Florida’s governor race pits Trump-backed conservative against Sanders-backed Democrat


WASHINGTON (JTA) — A boost from President Donald Trump secured the Republican Florida gubernatorial nomination for a right-wing congressional backer, Ron DeSantis, while the Bernie Sanders-backed Tallahassee mayor, Andrew Gillum, won the Democratic nod.

Trump’s relentless backing for DeSantis, a fierce defender of Trump in the U.S. House of Representatives as the president faces a federal investigation into alleged improprieties by his campaign and presidency, boosted him over the candidate the establishment had backed, Adam Putnam, the state’s commissioner of agriculture.

DeSantis is close to the conservative pro-Israel community and was among those leading the congressional charge to move the U.S. embassy to Jerusalem — a pledge Trump fulfilled in May. DeSantis trounced Putnam 57-36 percent.

“Such a fantastic win for Ron DeSantis and the people of the Great State of Florida,” Trump said on Twitter.

Gwen Graham, a former House member, had been the favorite to win the Democratic nod but was frustrated by a number of challenges from other centrists, including two Jewish multimillionaires: Philip Levine, a former mayor of Miami Beach and a media mogul, and Jeff Greene, a real estate developer.

Levine and Greene dumped huge amounts of their own money into Florida’s advertising markets, attacking each other and Graham, the daughter of former Florida Sen. Bob Graham, who until he retired in 2005 was close to the national Jewish and pro-Israel communities.

Greene withdrew from the race in recent weeks, but Levine stuck it out. Both seemed to have siphoned centrist votes from Graham, paving the way for a win by Gillum, a progressive who is backed by Sanders, the Jewish Independent senator from Vermont who has become the de facto leader of the left among Democrats. Gillum would be Florida’s first African American governor if he wins.

Gillum had 34 percent off the vote, Graham had 32 percent, Levine had 20 percent and Greene had 10 percent, even though he had informally quit the race.

“Florida has proved that this is no ordinary campaign,” said Our Revolution, the political action committee launched after Sanders’ unsuccessful bid for the 2016 Democratic presidential nomination. “We have a true progressive on the ballot, the first black major party nominee for governor in state history, and he is counting on our support. That is why Senator Bernie Sanders, local groups, and Gillum’s grassroots army got out the vote to put him over the top in this primary.”

Rick Scott, Florida’s current governor, won the GOP Senate nomination and will face incumbent Sen. Bill Nelson, who was uncontested in the Democratic primary. Democrats are favored to retake the U.S. House of Representatives, and Republicans hope to keep or expand their 50-49 majority in the Senate. Scott is seen as one of the stronger contenders in the GOP bid to unseat Democrats.

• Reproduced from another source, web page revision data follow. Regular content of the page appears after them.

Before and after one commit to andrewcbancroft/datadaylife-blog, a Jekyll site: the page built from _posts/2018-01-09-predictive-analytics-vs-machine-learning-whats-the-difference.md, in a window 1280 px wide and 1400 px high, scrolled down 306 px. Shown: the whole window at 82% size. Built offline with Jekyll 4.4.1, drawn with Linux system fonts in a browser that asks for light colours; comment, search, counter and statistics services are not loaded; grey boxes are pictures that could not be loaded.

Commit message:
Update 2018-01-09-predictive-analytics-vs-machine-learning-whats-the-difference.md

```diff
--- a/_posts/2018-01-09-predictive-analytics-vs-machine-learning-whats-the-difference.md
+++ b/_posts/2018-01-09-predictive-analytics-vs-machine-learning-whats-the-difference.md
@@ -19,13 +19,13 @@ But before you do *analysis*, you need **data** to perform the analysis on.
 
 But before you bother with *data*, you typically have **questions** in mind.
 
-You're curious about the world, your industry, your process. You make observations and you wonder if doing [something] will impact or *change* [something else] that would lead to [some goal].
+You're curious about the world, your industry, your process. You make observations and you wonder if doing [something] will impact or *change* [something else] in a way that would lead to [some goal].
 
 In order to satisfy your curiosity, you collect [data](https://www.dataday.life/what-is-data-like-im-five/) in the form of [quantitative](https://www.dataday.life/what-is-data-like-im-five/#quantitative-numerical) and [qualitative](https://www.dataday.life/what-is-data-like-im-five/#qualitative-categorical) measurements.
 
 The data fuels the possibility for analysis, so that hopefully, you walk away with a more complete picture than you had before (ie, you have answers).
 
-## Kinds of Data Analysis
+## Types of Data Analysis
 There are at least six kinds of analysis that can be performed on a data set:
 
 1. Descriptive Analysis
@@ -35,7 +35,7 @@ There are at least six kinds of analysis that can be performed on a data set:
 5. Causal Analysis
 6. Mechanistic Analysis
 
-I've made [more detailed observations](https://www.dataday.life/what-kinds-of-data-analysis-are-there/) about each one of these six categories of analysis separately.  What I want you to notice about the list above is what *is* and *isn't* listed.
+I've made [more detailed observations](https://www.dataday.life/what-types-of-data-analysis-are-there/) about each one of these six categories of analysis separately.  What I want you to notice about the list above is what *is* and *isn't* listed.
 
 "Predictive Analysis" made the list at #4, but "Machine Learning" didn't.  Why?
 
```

A number of Jewish candidates featured prominently in House races.

Alan Grayson, a Jewish left-wing firebrand who retired his seat in Florida’s 9th District in 2016 in a failed bid for the Senate, lost his bid to win the seat back, going down 34 percent to 66 percent to the man who succeeded him, Darren Soto.

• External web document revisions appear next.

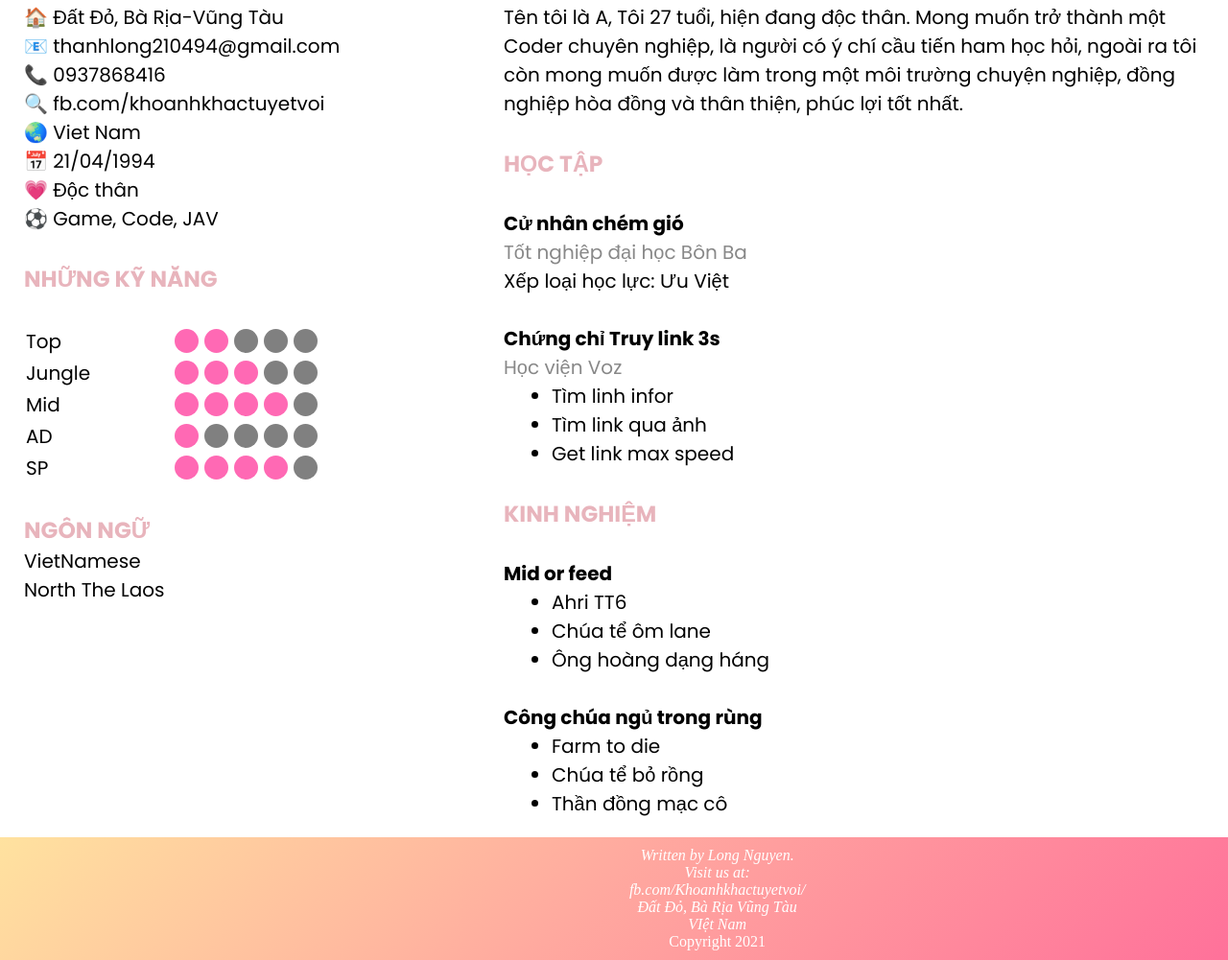
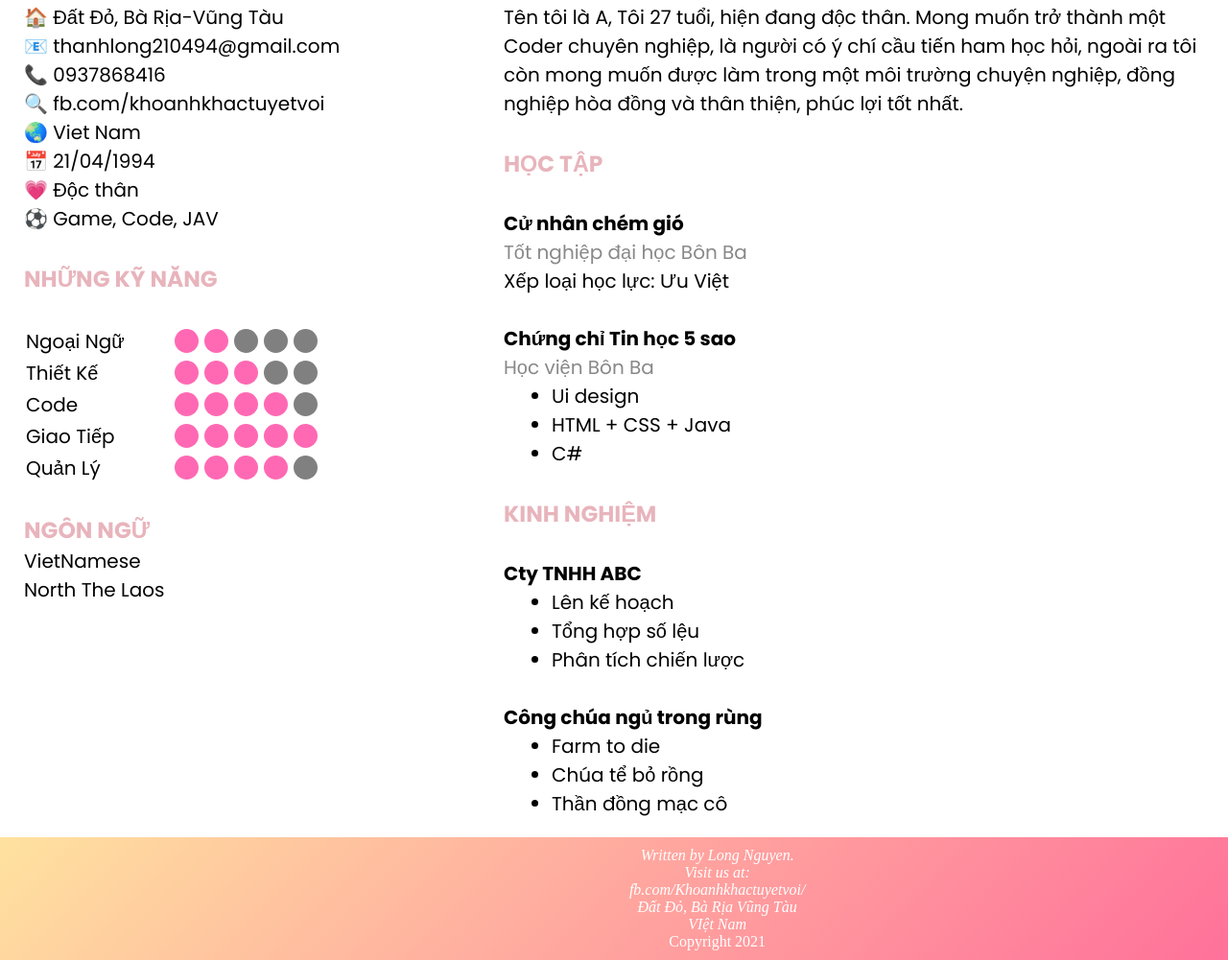
Before and after one commit to longnguyendev/my-cv, a plain HTML site: page index.html in a window 1280 px wide. Shown: the part 1046-2047 px from the top of the page at 96% size. Drawn offline with nearby package versions, Linux system fonts and the light colour scheme.

Commit message:
Update index.html

```diff
--- a/index.html
+++ b/index.html
@@ -85,7 +85,7 @@
 
                 <table>
                   <tr>
-                    <td width="150px">Top</td>
+                    <td width="150px">Ngoại Ngữ</td>
                     <td><div class="skill">
                       <div class="box-circle"></div>
                       <div class="box-circle"></div>
@@ -95,7 +95,7 @@
                      </div>  </td>
                   </tr>
                   <tr>
-                    <td>Jungle</td>
+                    <td>Thiết Kế</td>
                     <td><div class="skill">
                       <div class="box-circle"></div>
                       <div class="box-circle"></div>
@@ -105,7 +105,7 @@
                      </div>  </td>
                   </tr>
                   <tr>
-                    <td>Mid</td>
+                    <td>Code</td>
                     <td><div class="skill">
                       <div class="box-circle"></div>
                       <div class="box-circle"></div>
@@ -115,17 +115,17 @@
                      </div>  </td>
                   </tr>
                   <tr>
-                    <td>AD</td>
+                    <td>Giao Tiếp</td>
                     <td><div class="skill">
                       <div class="box-circle"></div>
-                      <div class="box-circle-none"></div>
-                      <div class="box-circle-none"></div>
-                      <div class="box-circle-none"></div>
-                      <div class="box-circle-none"></div>
+                      <div class="box-circle"></div>
+                      <div class="box-circle"></div>
+                      <div class="box-circle"></div>
+                      <div class="box-circle"></div>
                      </div>  </td>
                   </tr>
                   <tr>
-                    <td>SP</td>
+                    <td>Quản Lý</td>
                     <td><div class="skill">
                       <div class="box-circle"></div>
                       <div class="box-circle"></div>
@@ -151,19 +151,19 @@
             <h4>Cử nhân chém gió</h4>
             <P>Tốt nghiệp đại học Bôn Ba</P>
             <div>Xếp loại học lực: Ưu Việt</div><br/>
-            <h4>Chứng chỉ Truy link 3s</h4>
-            <p>Học viện Voz</p>
+            <h4>Chứng chỉ Tin học 5 sao</h4>
+            <p>Học viện Bôn Ba</p>
               <ul>
-                <li>Tìm linh infor</li>
-                <li>Tìm link qua ảnh</li>
-                <li>Get link max speed</li>
+                <li>Ui design</li>
+                <li>HTML + CSS + Java</li>
+                <li>C#</li>
               </ul><br/>
             <h3>KINH NGHIỆM</h3><br/>
-            <h4>Mid or feed</h4>
+            <h4>Cty TNHH ABC</h4>
               <ul>
-                <li>Ahri TT6</li>
-                <li>Chúa tể ôm lane</li>
-                <li>Ông hoàng dạng háng</li>
+                <li>Lên kế hoạch</li>
+                <li>Tổng hợp số lệu</li>
+                <li>Phân tích chiến lược</li>
               </ul><br/>
               <h4>Công chúa ngủ trong rùng</h4>
               <ul>
```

David Shapiro, a lawyer, won the Democratic nod in the 16th District, south of St. Petersburg and Tampa on Florida’s west coast. He will face Vern Buchanan, the Republican incumbent. Buchanan has the edge, but pundits say he is more vulnerable than he has been in recent elections because of Democratic voters energized by Trump’s presidency.

Also seen as having moved from safe to vulnerable is incumbent GOP congressman Brian Mast in Florida in the 18th District, which comprises a patch of coast north of Palm Beach. He now faces Lauren Baer, a top State Department adviser on human rights under President Barack Obama, who has the distinction of having secured an endorsement from the rabbi who presided at her Bat Mitzvah, in an Op-Ed appearing in the local Jewish newspaper.

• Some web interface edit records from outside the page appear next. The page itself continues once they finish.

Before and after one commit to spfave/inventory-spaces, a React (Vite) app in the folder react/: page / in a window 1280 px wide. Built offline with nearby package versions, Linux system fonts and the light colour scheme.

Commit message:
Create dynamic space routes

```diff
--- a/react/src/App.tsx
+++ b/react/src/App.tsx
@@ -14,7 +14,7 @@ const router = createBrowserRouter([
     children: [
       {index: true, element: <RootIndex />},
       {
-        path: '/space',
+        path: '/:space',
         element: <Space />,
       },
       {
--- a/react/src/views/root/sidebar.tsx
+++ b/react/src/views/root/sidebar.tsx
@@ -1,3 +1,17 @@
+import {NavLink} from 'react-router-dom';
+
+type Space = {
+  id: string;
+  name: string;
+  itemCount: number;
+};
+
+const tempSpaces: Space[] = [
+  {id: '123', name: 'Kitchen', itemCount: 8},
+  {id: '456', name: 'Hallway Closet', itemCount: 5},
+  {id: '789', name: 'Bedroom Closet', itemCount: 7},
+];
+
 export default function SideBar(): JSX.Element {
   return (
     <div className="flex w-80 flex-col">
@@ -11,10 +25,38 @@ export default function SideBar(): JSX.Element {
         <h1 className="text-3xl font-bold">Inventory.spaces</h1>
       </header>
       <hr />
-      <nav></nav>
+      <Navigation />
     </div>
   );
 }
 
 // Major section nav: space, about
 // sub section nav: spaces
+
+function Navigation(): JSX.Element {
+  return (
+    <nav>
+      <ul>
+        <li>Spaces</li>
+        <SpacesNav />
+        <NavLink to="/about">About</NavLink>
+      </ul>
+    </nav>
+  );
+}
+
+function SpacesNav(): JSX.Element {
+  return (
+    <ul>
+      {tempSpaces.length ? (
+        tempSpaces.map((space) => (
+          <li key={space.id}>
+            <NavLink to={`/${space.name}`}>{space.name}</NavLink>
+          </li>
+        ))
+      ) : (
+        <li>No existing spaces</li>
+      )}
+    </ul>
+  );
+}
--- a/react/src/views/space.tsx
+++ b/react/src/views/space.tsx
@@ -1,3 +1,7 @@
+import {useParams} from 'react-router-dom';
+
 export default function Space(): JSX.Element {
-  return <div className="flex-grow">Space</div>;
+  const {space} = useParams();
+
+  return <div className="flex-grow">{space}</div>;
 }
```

David Holden, a Jewish financial adviser and political activist from Naples on the southwest coast, won the Democratic nod to face GOP incumbent Francis Rooney, but Holden’s bid is seen as more quixotic, given the 19th District’s deeply conservative pedigree.

In the 1st District in Florida’s panhandle, Jennifer Zimmerman, a physician whose husband is Jewish, won the Democratic nod to face incumbent GOP Rep. Matt Gaetz, like DeSantis, a prominent House backer of trump, and like Rooney, seen as in a safe seat.

Florida’s three incumbent Jewish Democrats in the House will continue to November elections: Lois Frankel in the 21st District, Ted Deutch in the 22nd and Debbie Wasserman Schultz in the 23rd — all districts in the state’s southeast. Frankel and Wasserman Schultz were uncontested and Deutch crushed a rival.

Wasserman Schultz will face for the third time Republican Joe Kaufman, who has written for a number of right-wing pro-Israel outfits, including the Freedom Center and the Middle East Forum.

Also going to primaries elections on Tuesday was Arizona, just days after the death of its senior senator, John McCain, who was the Republican presidential nominee in 2008. Doug Ducey, the Republican governor, has yet to name a successor to serve out McCain’s term.

The race to watch is for the seat of Sen. Jeff Flake, a Republican who has been outspoken in his opposition to Trump and who is retiring. Two congresswomen are in the running for Flake’s seat: Rep. Kyrsten Sinema won the Democratic nod and Rep. Martha McSally is the Republican nominee.

Sinema in the 2000s was an activist with close associations with far-left groups, including some that were sharply critical of Israel. She has since become a fiercely centrist Democrat, who regularly attends American Israel Public Affairs Committee conferences, who has said she would not back Sen. Chuck Schumer for party leader — and who is the rare Democrat who has praise for Trump, for his support for veterans.

Trump didn’t have a pick in the Republican race which helped McSally, an establishment Republican, fend off two hardline Trumpians who share the president’s antipathy to immigration.

Recommended from JTA